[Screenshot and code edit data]
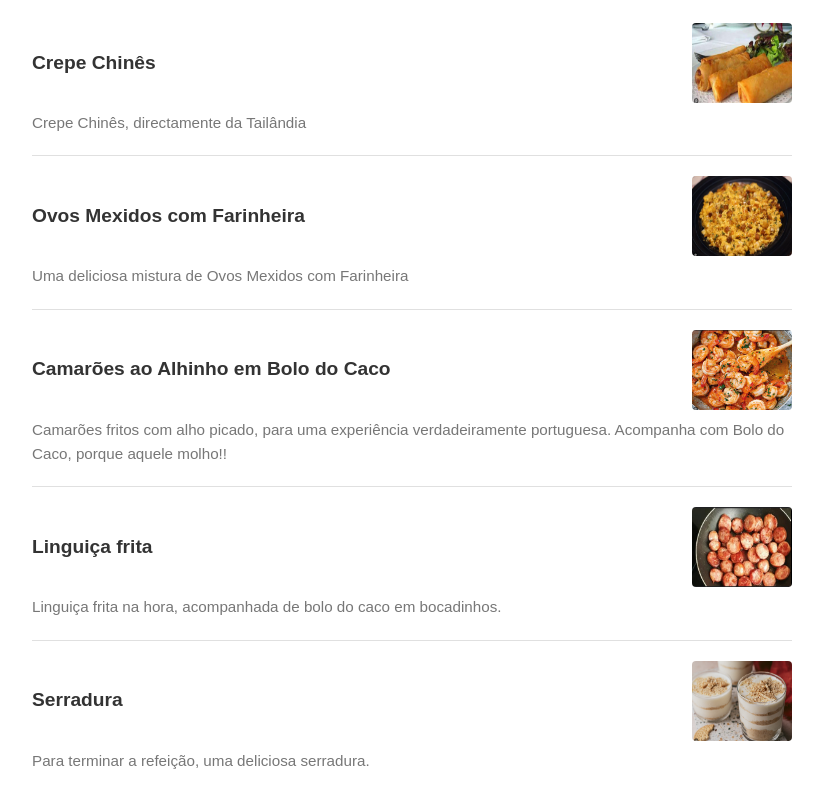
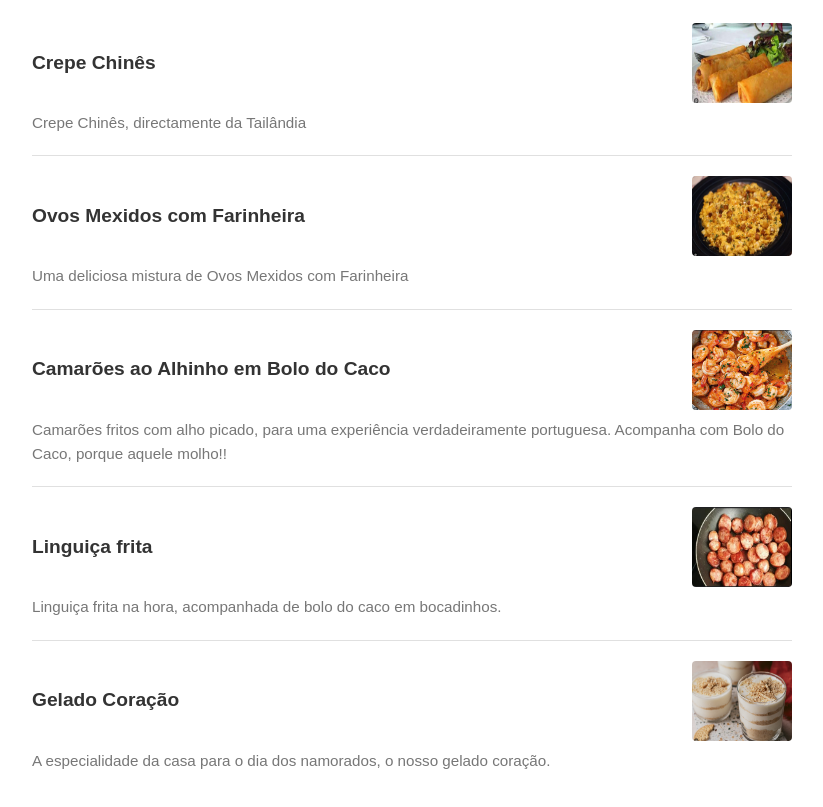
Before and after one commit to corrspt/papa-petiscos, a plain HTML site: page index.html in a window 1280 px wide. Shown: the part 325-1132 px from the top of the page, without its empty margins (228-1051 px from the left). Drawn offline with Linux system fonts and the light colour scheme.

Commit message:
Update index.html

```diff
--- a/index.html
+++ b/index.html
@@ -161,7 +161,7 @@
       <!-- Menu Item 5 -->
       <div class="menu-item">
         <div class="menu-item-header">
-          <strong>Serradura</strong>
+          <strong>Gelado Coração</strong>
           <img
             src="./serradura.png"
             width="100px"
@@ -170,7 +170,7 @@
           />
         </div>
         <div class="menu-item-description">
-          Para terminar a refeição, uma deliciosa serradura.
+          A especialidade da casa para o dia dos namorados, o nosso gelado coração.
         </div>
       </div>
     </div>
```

> _AIM OF THE EXERCISE_
Now copy each line of the entries that mentions "class".

> _EXERCISE RESPONSE_
       <div class="menu-item">
         <div class="menu-item-header">
         <div class="menu-item-description">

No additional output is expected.